Two Paradigms of Capitalism : Ayn Rand and Milton Friedman

Ayn Rand and Milton Friedman are two of the most influential thinkers in the study of capitalism. While both of them advocate for a free society in which there are minimal governmental interventions and regulations, they differ greatly in their perspectives. Rand, as a writer, examines the topic on an individual basis and stresses the importance and necessity of capitalism to the individual rights of men. On the other hand, Friedman, as an economist, focuses on the big economic picture and argues that capitalism is critical to the political freedom and welfare of the society. This essays will examine Rand and Milton's definitions of capitalism, compare their central arguments, and evaluate their relevance and limitations in the real world.

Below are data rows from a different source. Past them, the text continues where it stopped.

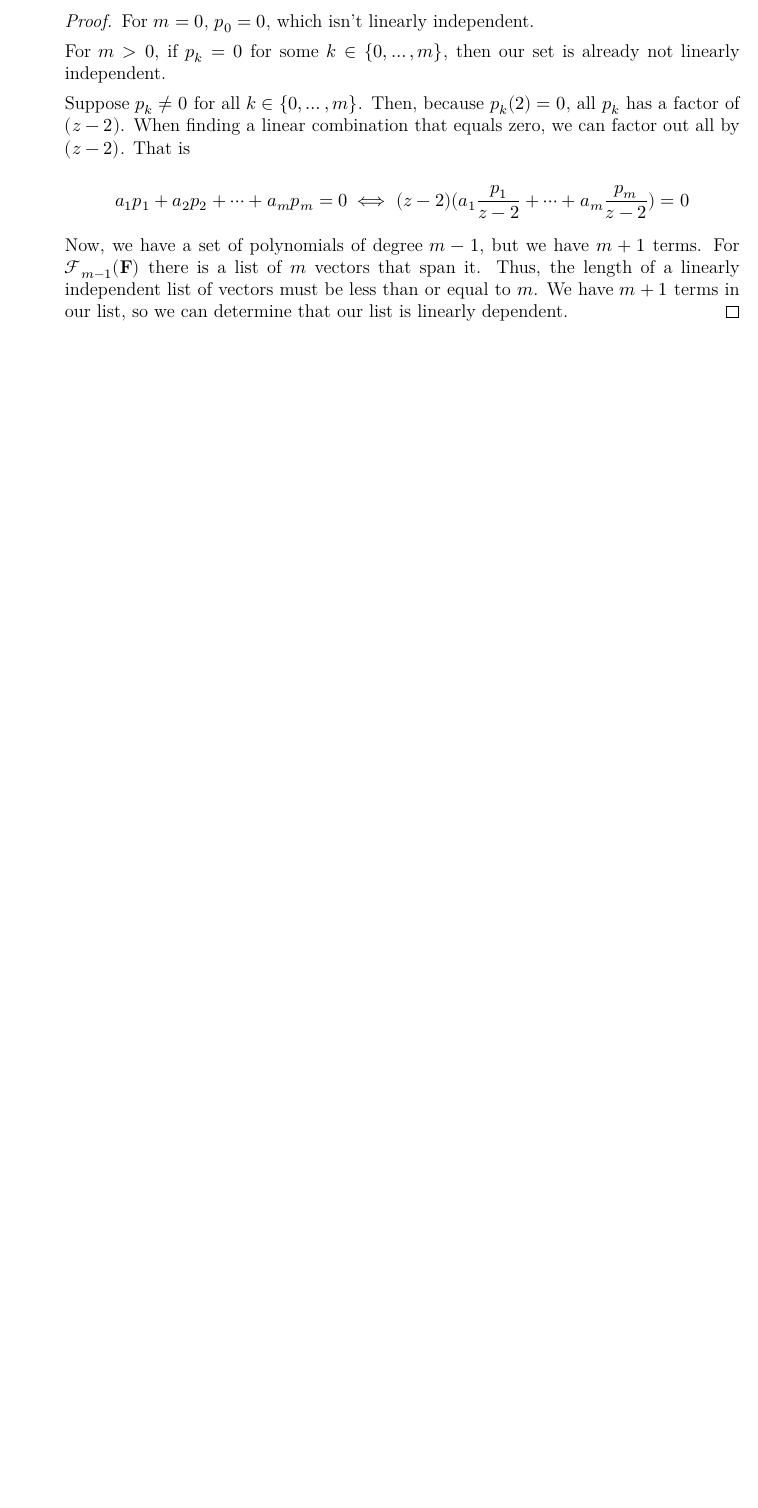
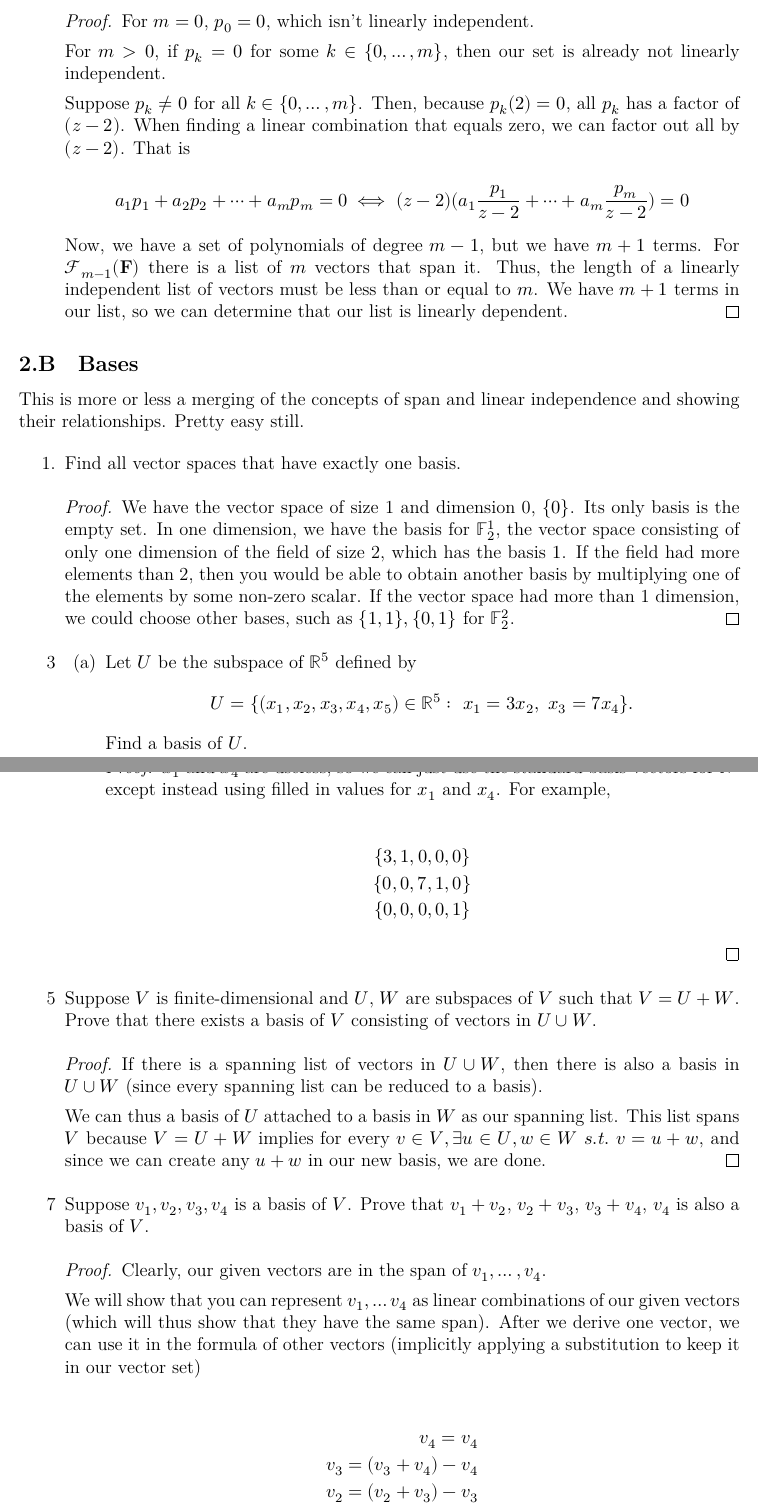
Before and after one commit to catsarecool5530/Axler-Linear-Algebra, a LaTeX document (problems.tex, which reads Sections/FiniteDimensionalVectorSpaces/Bases.tex): part of page 17 of 17 before the commit and two parts of pages 17 and 18 of 19 after it, the two joined at a grey line, cut so that both start at the same text, the shorter picture padded with empty space. Compiled offline with XeLaTeX.

Commit message:
2B, Bases

```diff
--- /dev/null
+++ b/Sections/FiniteDimensionalVectorSpaces/Bases.tex
@@ -0,0 +1,57 @@
+\subsection{Bases}
+
+This is more or less a merging of the concepts of span and linear independence and showing their relationships. Pretty easy still.
+
+\begin{enumerate}
+    \item Find all vector spaces that have exactly one basis.
+
+    \begin{proof}
+        We have the vector space of size 1 and dimension 0, $\{0\}$. Its only basis is the empty set. In one dimension, we have the basis for $\F^1_2$, the vector space consisting of only one dimension of the field of size 2, which has the basis $1$. If the field had more elements than 2, then you would be able to obtain another basis by multiplying one of the elements by some non-zero scalar. If the vector space had more than 1 dimension, we could choose other bases, such as $\{1, 1\}, \{0, 1\}$ for $\F_2^2$.
+    \end{proof}
+
+
+    \item[3]
+    \begin{enumerate}
+        \item Let $U$ be the subspace of $\mathbb{R}^5$ defined by
+        \[
+        U=\{(x_1,x_2,x_3,x_4,x_5)\in\mathbb{R}^5:\ x_1=3x_2,\ x_3=7x_4\}.
+        \]
+        Find a basis of $U$.
+
+        \begin{proof}
+            $x_1$ and $x_4$ are useless, so we can just use the standard basis vectors for $\R^3$ except instead using filled in values for $x_1$ and $x_4$. For example,
+
+            \begin{align*}
+            \{3, 1, 0, 0, 0\} \\
+            \{0, 0, 7, 1, 0\} \\
+            \{0, 0, 0, 0, 1\}
+            \end{align*}
+
+        \end{proof}
+    \end{enumerate}
+
+    \item[5] Suppose $V$ is finite-dimensional and $U$, $W$ are subspaces of $V$ such that
+    $V = U + W$. Prove that there exists a basis of $V$ consisting of vectors in
+    $U \cup W$.
+
+    \begin{proof}
+        If there is a spanning list of vectors in $U \cup W$, then there is also a basis in $U \cup W$ (since every spanning list can be reduced to a basis).
+
+        We can thus a basis of $U$ attached to a basis in $W$ as our spanning list. This list spans $V$ because $V = U + W$ implies for every $v \in V, \exists u \in U, w \in W~ s.t.~ v = u + w$, and since we can create any $u + w$ in our new basis, we are done.
+    \end{proof}
+
+    \item[7] Suppose $v_1, v_2, v_3, v_4$ is a basis of $V$. Prove that
+    $v_1 + v_2$, $v_2 + v_3$, $v_3 + v_4$, $v_4$ is also a basis of $V$.
+
+    \begin{proof}
+
+        Clearly, our given vectors are in the span of $v_1, \dots, v_4$.
+
+        We will show that you can represent $v_1, \dots v_4$ as linear combinations of our given vectors (which will thus show that they have the same span). After we derive one vector, we can use it in the formula of other vectors (implicitly applying a substitution to keep it in our vector set)
+
+        \begin{align*}
+            v_4 = v_4 \\
+            v_3 = (v_3 + v_4) - v_4 \\
+            v_2 = (v_2 + v_3) - v_3 \\
+            v_1 = (v_1 + v_2) - v_2
+        \end{align*}
```
Also changed, not shown: Sections/FiniteDimensionalVectorSpaces.tex (+2 -0 lines), intro.tex (line endings or trailing spaces), problems.pdf, Sections/FiniteDimensionalVectorSpaces/Bases.tex (20 more changed lines).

Rand, in her book Capitalism: The Unknown Ideal (Rand, 1967), defined capitalism as “a social system based on the recognition of individual rights, including properties, in which all property is privately owned”. According to Rand, the recognition of rights also implies the “banishment of physical force”, or in other words, individual freedom. Friedman has a remarkably similar definition of capitalism, as he stated in Capitalism and Freedom (Friedman, 1962): “A working model of a society organized through voluntary exchange is a free private enterprise exchange economy what we have been calling competitive capitalism.” Both Rand and Friedman's definitions share two key characteristics: individual freedom and private ownership.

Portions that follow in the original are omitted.